Pfizer To Seek Green Light To Vaccinate Kids Five And Under

Channels Television  
Updated February 1, 2022
The Pfizer Covid-19 vaccine is prepared for administration at a vaccination clinic. Frederic J. BROWN / AFP


Pfizer and BioNTech will soon ask US regulators for emergency authorization for a Covid-19 vaccine for children aged five and under, US media reported Tuesday.

This is the last age group in the United States that is not yet eligible for coronavirus shots.

As early as Tuesday, the companies could seek emergency authorization for a two-dose vaccination regimen for children under five and as young as six months, The New York Times and other news outlets said.

The move comes as the Omicron variant wave is waning in the United States but parents are still grappling with school closures and concerns for their unvaccinated children.

New pediatric Covid hospitalizations hit a record high in the United States in December as the Omicron strain spread rapidly.

Last month, the Food and Drug Administration approved Pfizer’s Covid-19 booster shot for children as young as 12.

But vaccination rates among this age group are relatively low — less than 22 percent, according to the Centers for Disease Control and Prevention.

As they seek the green light for children under five to receive two doses of the vaccine, Pfizer and BioNTech will also continue studies on a three-shot regimen, the Times said.

The FDA hopes to approve shots for young kids as early as late February. Data on a three-dose regimen would not be submitted until late March, the daily added.

The companies concluded last fall that low doses of the vaccine provided protection in children up to two years old but not in kids aged two to five, announcing in December they would add a third dose to their trials.

“We know that two doses isn’t enough, and we get that,” a source told The Washington Post.

“The idea is, let’s go ahead and start the review of two doses.
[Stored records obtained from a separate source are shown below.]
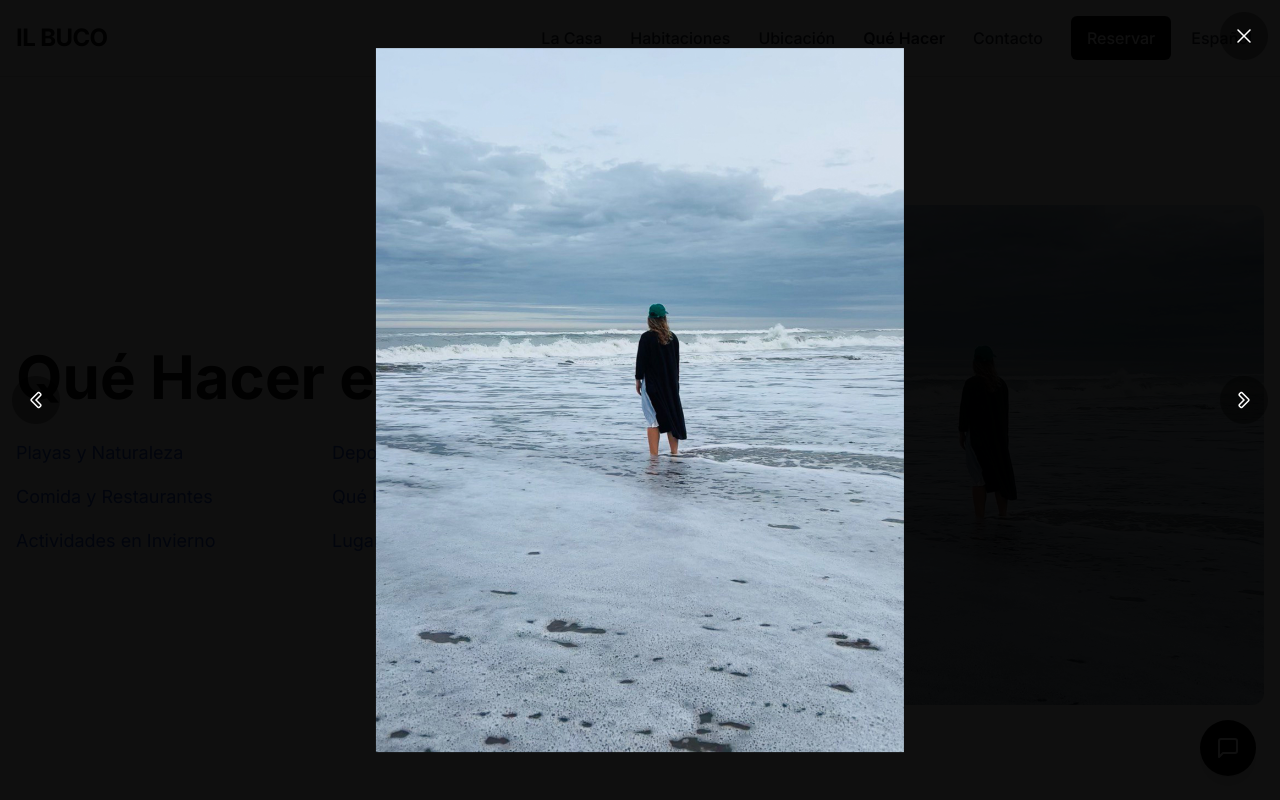
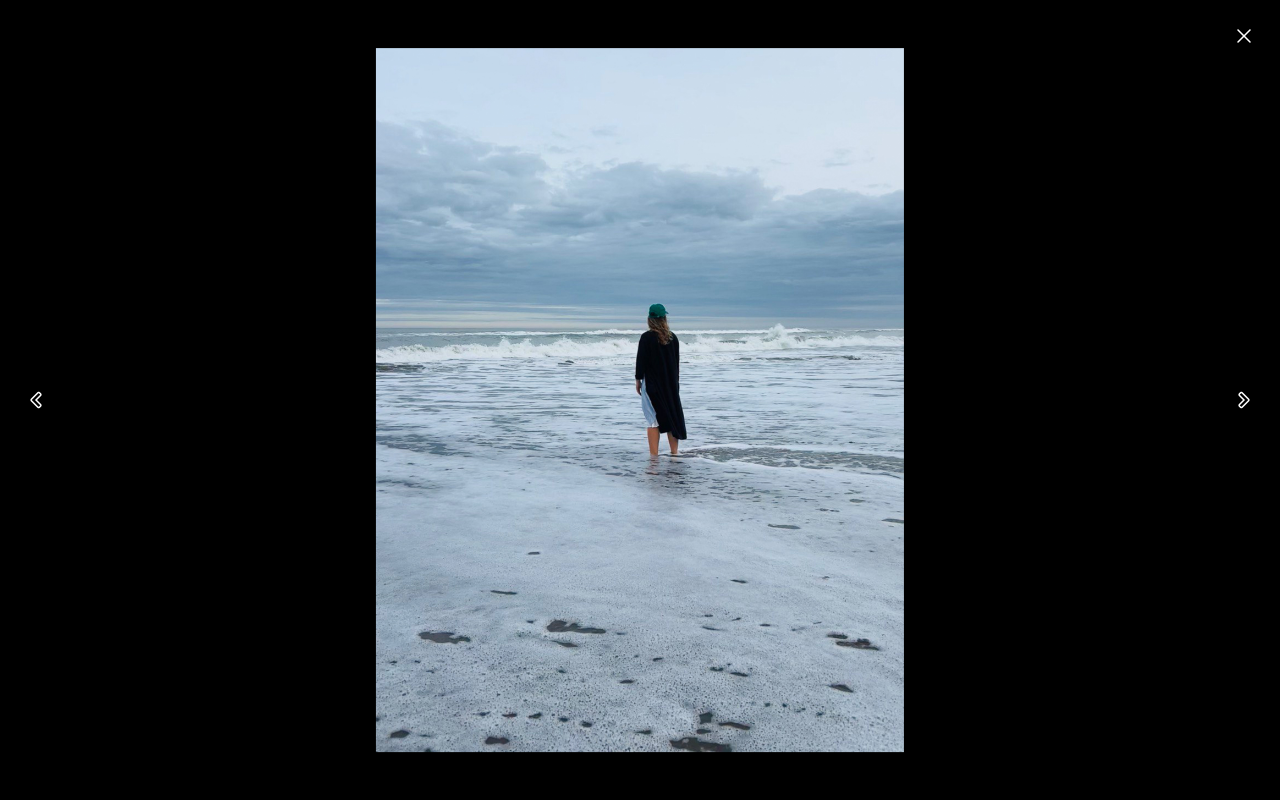
Before and after one commit to visualpharm/ilbuco-g2, a Next.js app: page /que-hacer-en-carilo in a window 1280 px wide. Both pictures are taken after a click on the button "Fotos". Shown: the top 800 px of the page. Built offline with nearby package versions, Linux system fonts and the light colour scheme.

Commit message:
fix(lightbox): solid black behind photos at rest
Co-Authored-By: Claude Opus 5.5 <noreply@anthropic.com>

```diff
--- a/components/image-lightbox.tsx
+++ b/components/image-lightbox.tsx
@@ -231,7 +231,7 @@ export function ImageLightbox({ images, isOpen, currentIndex, onClose, onNext, o
       aria-modal="true"
       aria-label={t.dialog}
       className="fixed inset-0 z-[60] select-none"
-      style={{ backgroundColor: `rgba(0,0,0,${0.94 * fade})`, transition: animating ? `background-color ${ANIM_MS}ms` : "none" }}
+      style={{ backgroundColor: `rgba(0,0,0,${fade})`, transition: animating ? `background-color ${ANIM_MS}ms` : "none" }}
     >
       <div
         ref={stageRef}
```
If the data holds up in the submission, you could start kids on their primary baseline months earlier than if you don’t do anything until the third-dose data comes in.”